An article produced by CNN states that “A Colorado third-grader was suspended after shaving her head to show support for a friend battling cancer, because she’d violated her school’s dress code banning shaved heads. Her parents expected the school to make an exception for such a brave display of sympathy. This shows that even when we are trying to show support for our peers, it is still unacceptable because it is against the school policy. The American Civil Liberties Union says the Supreme Court has affirmed students’ rights to express their opinions, as long as they don’t “materially and substantially” disrupt classes or other school activities. But it warns on its website that it won’t always win a dress code debate: “If you think your school’s dress codes and hair codes are unfair and you want to challenge them, be aware that a court probably won’t overturn the codes unless the judge finds that they’re really unreasonable, or that they’re discriminatory.”
A psychologist at the University of Technology Queensland observed how some schools whether private or public required girls to either wear skirts or dresses. “she said some schools were more likely to promote skirts and dresses as part of the uniform because girls “look better in them.” She stated that parents really have no clue what is going on and that there is an inherent sexism involved.
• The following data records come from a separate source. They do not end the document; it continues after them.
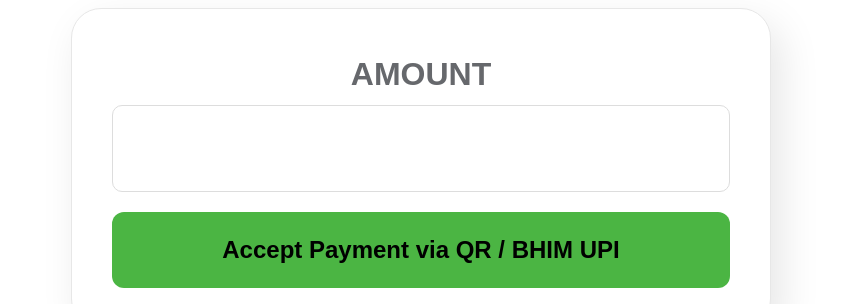
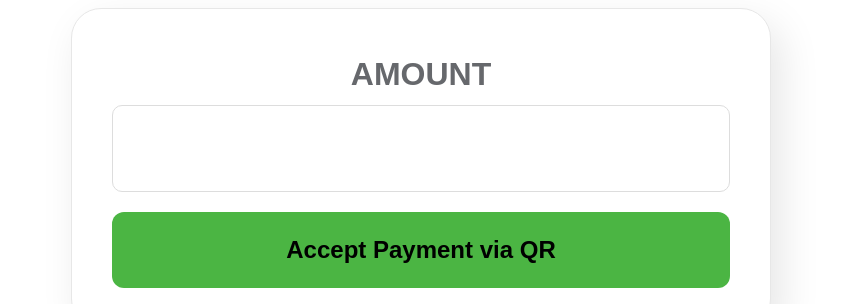
Before and after one commit to shubhamcode2004/SSW-PAYMENT-PORTAL, a plain HTML site: page index.html in a window 1280 px wide. Shown: the part 512-816 px from the top of the page, without its empty margins (219-1060 px from the left). Drawn offline with Linux system fonts and the light colour scheme.

Commit message:
BUGS fixed

```diff
--- a/index.html
+++ b/index.html
@@ -37,7 +37,7 @@
                     <label for="accountId">UPI ID</label>
                     <input type="text" id="accountId" value="7498731202@okbizaxis" disabled required>
                 </div>
-                <button type="button" class="button" onclick="generateLink()">Accept Payment via QR / BHIM UPI</button>
+                <button type="button" class="button" onclick="generateLink()">Accept Payment via QR </button>
             </form>
         </div>
 
```
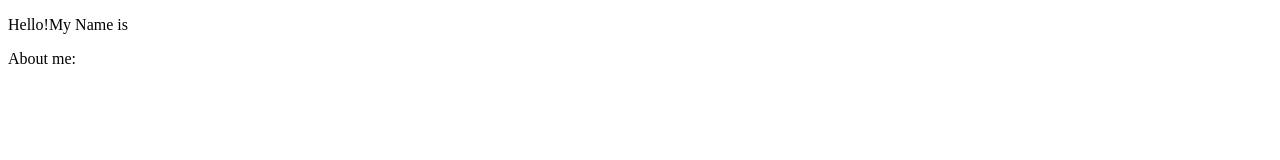
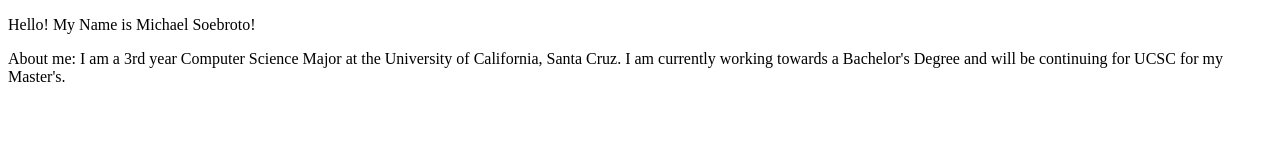
Before and after one commit to msoebrot/website, a plain HTML site: page index.html in a window 1280 px wide. Drawn offline with Linux system fonts and the light colour scheme.

Commit message:
Update index.html
Inserted name and included brief about me description.

```diff
--- a/index.html
+++ b/index.html
@@ -4,7 +4,7 @@
         <title>My Personal Website</title>
     </head>
     <body>
-        <p>Hello!My Name is</p>
-        <p>About me: </p>
+        <p>Hello! My Name is Michael Soebroto!</p>
+        <p>About me: I am a 3rd year Computer Science Major at the University of California, Santa Cruz. I am currently working towards a Bachelor's Degree and will be continuing for UCSC for my Master's. </p>
     </body>
 </html>
```
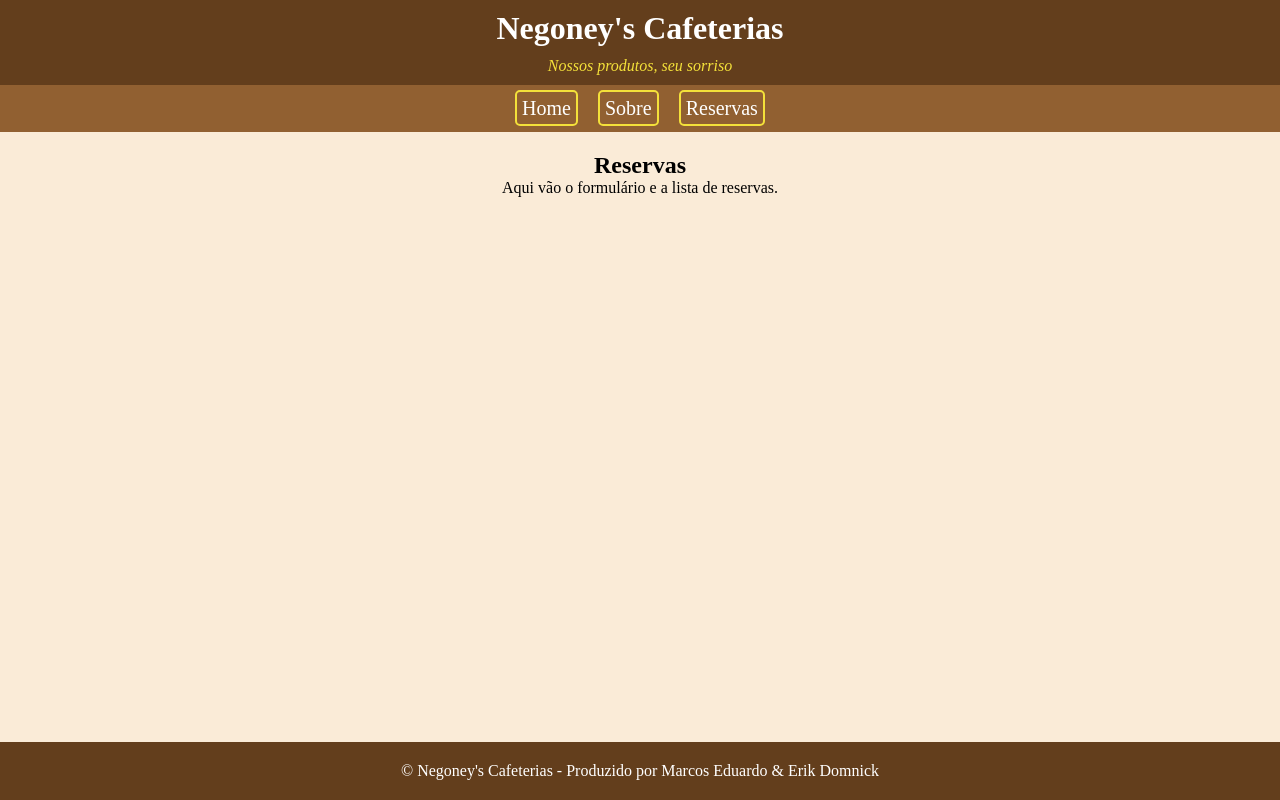
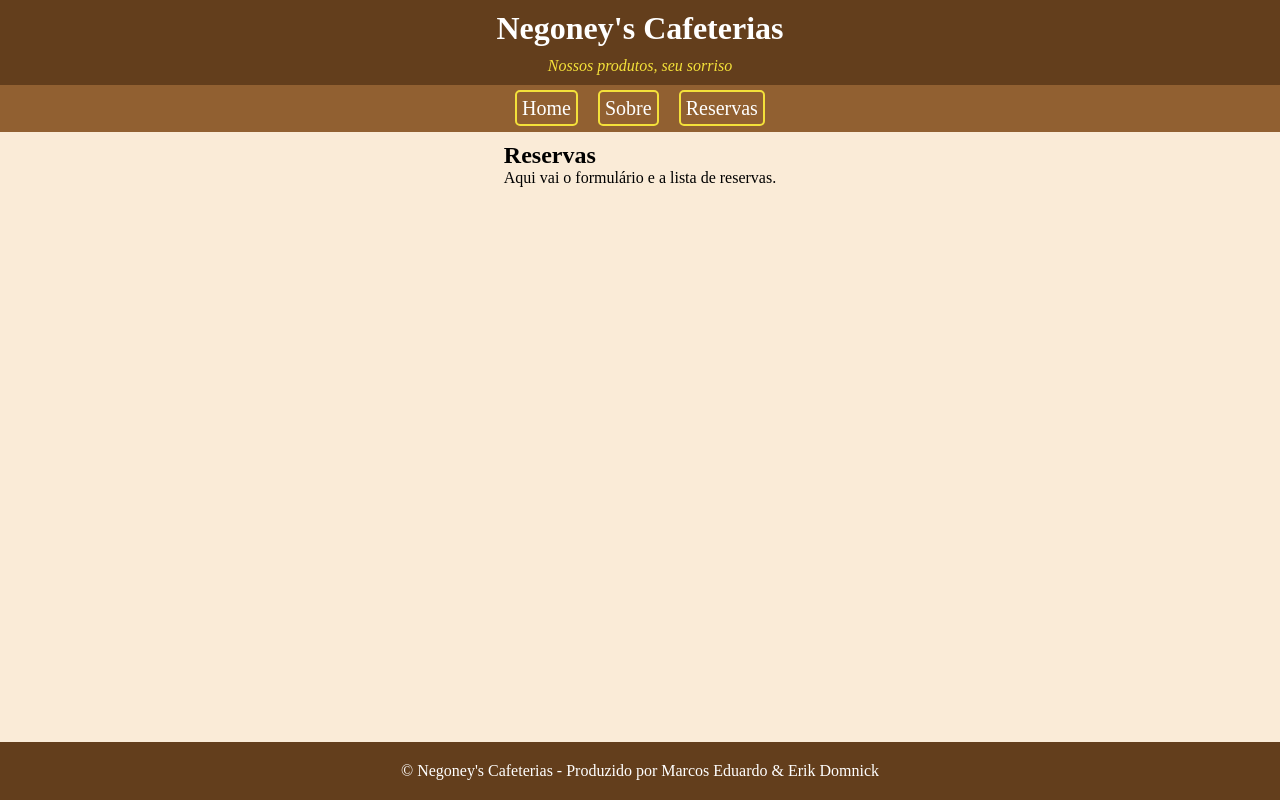
Before and after one commit to ErikDomnick/Negoneys-Cafeterias-React, a React (Vite) app: page /reservas in a window 1280 px wide. Built offline with nearby package versions, Linux system fonts and the light colour scheme.

Commit message:
Reservas Alterado, reservas.jsx feito

```diff
--- a/src/pages/reservas/Reservas.jsx
+++ b/src/pages/reservas/Reservas.jsx
@@ -1,11 +1,11 @@
-import styles from "./reservas.module.css";
+import styles from "./Reservas.module.css";
 
 function Reservas() {
   return (
-    <main className={styles.pagina}>
+    <section className={styles.pagina}>
       <h2>Reservas</h2>
-      <p>Aqui vão o formulário e a lista de reservas.</p>
-    </main>
+      <p>Aqui vai o formulário e a lista de reservas.</p>
+    </section>
   );
 }
 
```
Also, the girls feel restricted when they are in their uniform because the dresses prevent them from interacting in the sports and activities they want to do. A former student that went to that high school explained that wearing a skirt everyday to school made her feel disadvantaged. She has stated that “It’s also a constant battle about the length of skirt between teachers and students, which wouldn’t be a problem if we were given more of an opportunity to wear pants and I think it’s a worry because other people can see up your skirt while walking up stairs, which could easily be solved with pants.”Tags: #stop schools uniforms
Uniform policies by Brooklyn is licensed under a Creative Commons Attribution-ShareAlike 4.0 International License.